*YOUR OBJECTIVE:* Could you please write out each line of the records exactly, minus the pictures?

*SUPPLIED MATERIAL:*
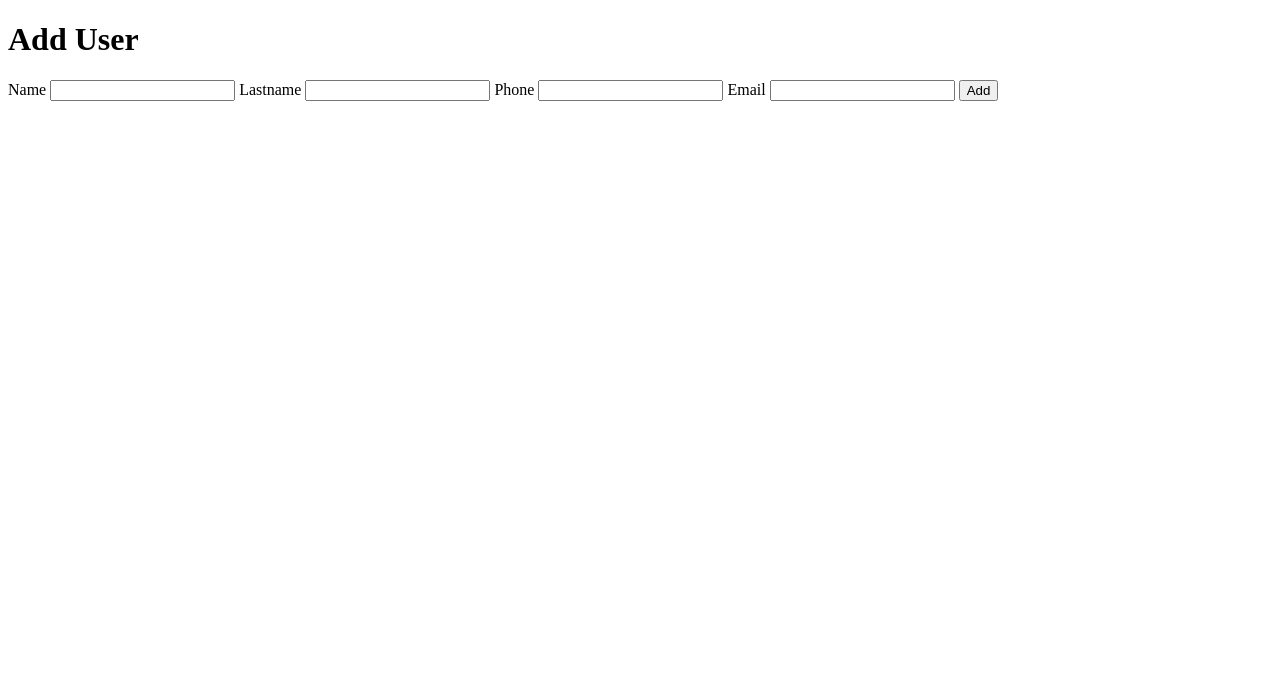
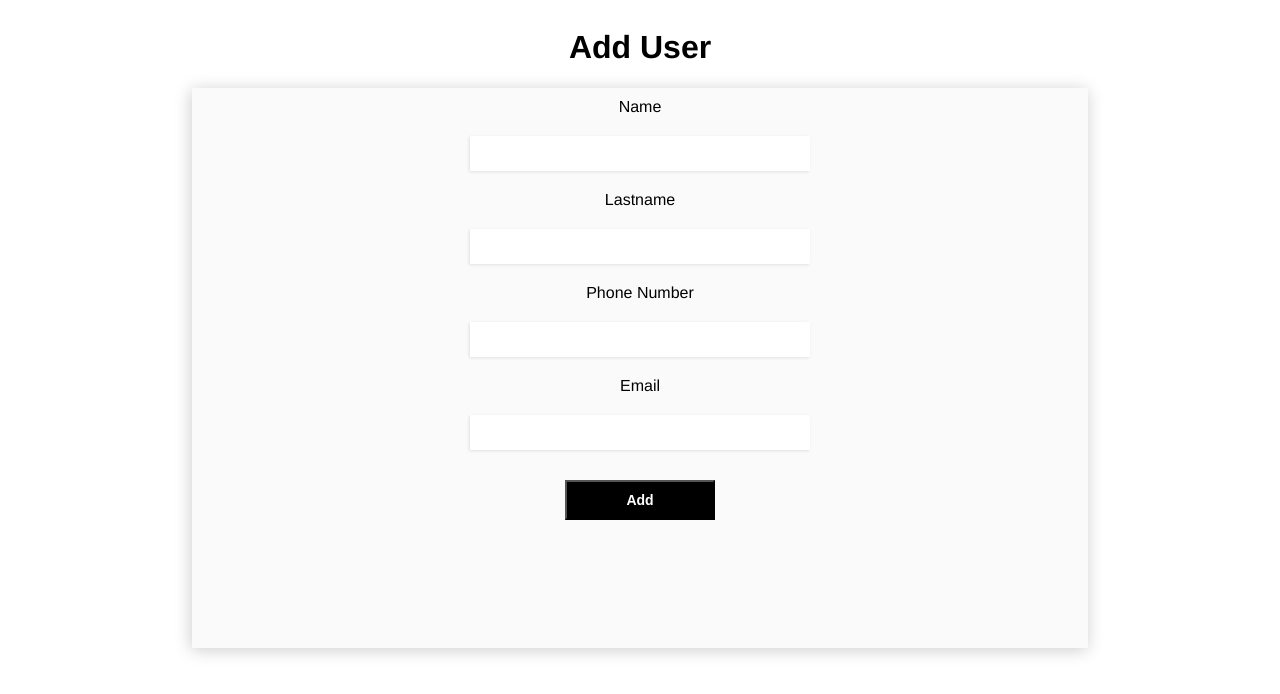
Before and after one commit to mabenunez/crud-app, a plain HTML site: page servidor/public/html/add-one.html in a window 1280 px wide. Drawn offline with nearby package versions, Linux system fonts and the light colour scheme; no server answers.

Commit message:
added styles to the htmls and a .txt archive and modified routes/

```diff
--- a/servidor/datos.txt
+++ b/servidor/datos.txt
@@ -1 +1 @@
-[{"id":1,"name":"María","lastname":"Núñez","age":21},{"user":3,"puntos":1000}]
+[{"id":1,"name":"María","lastname":"Núñez","mail":"maria@gmail.com"},{"user":3,"puntos":1000}]
--- a/servidor/public/css/styles.scss
+++ b/servidor/public/css/styles.scss
@@ -0,0 +1,55 @@
+body {
+    font-family: helvetica;
+}
+h1 {
+    text-align: center;
+}
+section {
+    display: flex;
+    flex-direction: column;
+    align-items: center;
+    background-color: rgb(250, 250, 250);
+    width: 70vw;
+    height: 70vh;
+    margin: auto;
+    -webkit-box-shadow: -1px 2px 16px 0px rgba(0,0,0,0.2);
+    -moz-box-shadow: -1px 2px 16px 0px rgba(0,0,0,0.2);
+    box-shadow: -1px 2px 16px 0px rgba(0,0,0,0.2);
+}
+button {
+    width: 150px;
+    height: 40px;
+    margin: 20px auto;
+    background-color: black;
+    color: white;
+    font-weight: 600;
+    font-size: 14px;
+
+    a {
+        color: inherit;
+        text-decoration: none;
+    }
+}
+
+label {
+    margin: 10px;
+}
+input {
+    border: 0;
+    width: 300px;
+    margin: 10px;
+    padding: 10px 20px;
+    background: white;
+    box-shadow: -1px 1px 3px 0px rgba(0,0,0,0.1);
+    //box-shadow: 0px 8px 9px rgba(#4B4848, 0.1);
+    transition: all 0.4s ease;
+    &:focus {
+      outline: none;
+      box-shadow: 0px 9px 20px rgba(#4B4848, 0.3);
+    }
+}
+main{
+    display: flex;
+    flex-direction: column;
+    align-items: center;
+}
--- a/servidor/public/html/add-one.html
+++ b/servidor/public/html/add-one.html
@@ -8,21 +8,29 @@
     <title>Document</title>
 </head>
 <body>
-
+    <main>
         <h1>Add User</h1>
+        <section>
             <label for="add-name">Name</label>
             <input id="add-name" type="text">
 
             <label for="add-lastname">Lastname</label>
             <input id="add-lastname" type="text">
 
-    <label for="add-phone">Phone</label>
+            <label for="add-phone">Phone Number</label>
             <input id="add-phone" type="text">
 
             <label for="add-mail">Email</label>
             <input id="add-mail" type="text">
 
+            <div>
                 <button id="add">Add</button>
+            </div>
+        </section>
+
+
+    </main>
+
 
 
 
--- a/servidor/public/js/index.js
+++ b/servidor/public/js/index.js
@@ -0,0 +1,6 @@
+//GET ALL
+$.ajax(
+    "http://localhost:3000/api/users"
+).done(function(data) {
+    console.log(data)
+});
--- a/servidor/routes/index.js
+++ b/servidor/routes/index.js
@@ -5,7 +5,7 @@ const users= [
     id: 1,
     name: "María",
     lastname: "Núñez",
-    age: 21
+    mail: "maria@gmail.com"
   },
 ];
 // importamos el modulo fs
```
Also changed, not shown: servidor/public/html/edit-one.html (+4 -0 lines), servidor/public/html/index.html (+12 -3 lines), servidor/public/css/styles.css, 1 other file. Lines whose indentation alone changed are shown as unchanged.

*RESULT OF THE EXERCISE:*
Before and after one commit to mabenunez/crud-app, a plain HTML site: page servidor/public/html/add-one.html in a window 1280 px wide. Drawn offline with nearby package versions, Linux system fonts and the light colour scheme; no server answers.

Commit message:
added styles to the htmls and a .txt archive and modified routes/

```diff
--- a/servidor/datos.txt
+++ b/servidor/datos.txt
@@ -1 +1 @@
-[{"id":1,"name":"María","lastname":"Núñez","age":21},{"user":3,"puntos":1000}]
+[{"id":1,"name":"María","lastname":"Núñez","mail":"maria@gmail.com"},{"user":3,"puntos":1000}]
--- a/servidor/public/css/styles.scss
+++ b/servidor/public/css/styles.scss
@@ -0,0 +1,55 @@
+body {
+    font-family: helvetica;
+}
+h1 {
+    text-align: center;
+}
+section {
+    display: flex;
+    flex-direction: column;
+    align-items: center;
+    background-color: rgb(250, 250, 250);
+    width: 70vw;
+    height: 70vh;
+    margin: auto;
+    -webkit-box-shadow: -1px 2px 16px 0px rgba(0,0,0,0.2);
+    -moz-box-shadow: -1px 2px 16px 0px rgba(0,0,0,0.2);
+    box-shadow: -1px 2px 16px 0px rgba(0,0,0,0.2);
+}
+button {
+    width: 150px;
+    height: 40px;
+    margin: 20px auto;
+    background-color: black;
+    color: white;
+    font-weight: 600;
+    font-size: 14px;
+
+    a {
+        color: inherit;
+        text-decoration: none;
+    }
+}
+
+label {
+    margin: 10px;
+}
+input {
+    border: 0;
+    width: 300px;
+    margin: 10px;
+    padding: 10px 20px;
+    background: white;
+    box-shadow: -1px 1px 3px 0px rgba(0,0,0,0.1);
+    //box-shadow: 0px 8px 9px rgba(#4B4848, 0.1);
+    transition: all 0.4s ease;
+    &:focus {
+      outline: none;
+      box-shadow: 0px 9px 20px rgba(#4B4848, 0.3);
+    }
+}
+main{
+    display: flex;
+    flex-direction: column;
+    align-items: center;
+}
--- a/servidor/public/html/add-one.html
+++ b/servidor/public/html/add-one.html
@@ -8,21 +8,29 @@
     <title>Document</title>
 </head>
 <body>
-
+    <main>
         <h1>Add User</h1>
+        <section>
             <label for="add-name">Name</label>
             <input id="add-name" type="text">
 
             <label for="add-lastname">Lastname</label>
             <input id="add-lastname" type="text">
 
-    <label for="add-phone">Phone</label>
+            <label for="add-phone">Phone Number</label>
             <input id="add-phone" type="text">
 
             <label for="add-mail">Email</label>
             <input id="add-mail" type="text">
 
+            <div>
                 <button id="add">Add</button>
+            </div>
+        </section>
+
+
+    </main>
+
 
 
 
--- a/servidor/public/js/index.js
+++ b/servidor/public/js/index.js
@@ -0,0 +1,6 @@
+//GET ALL
+$.ajax(
+    "http://localhost:3000/api/users"
+).done(function(data) {
+    console.log(data)
+});
--- a/servidor/routes/index.js
+++ b/servidor/routes/index.js
@@ -5,7 +5,7 @@ const users= [
     id: 1,
     name: "María",
     lastname: "Núñez",
-    age: 21
+    mail: "maria@gmail.com"
   },
 ];
 // importamos el modulo fs
```
Also changed, not shown: servidor/public/html/edit-one.html (+4 -0 lines), servidor/public/html/index.html (+12 -3 lines), servidor/public/css/styles.css, 1 other file. Lines whose indentation alone changed are shown as unchanged.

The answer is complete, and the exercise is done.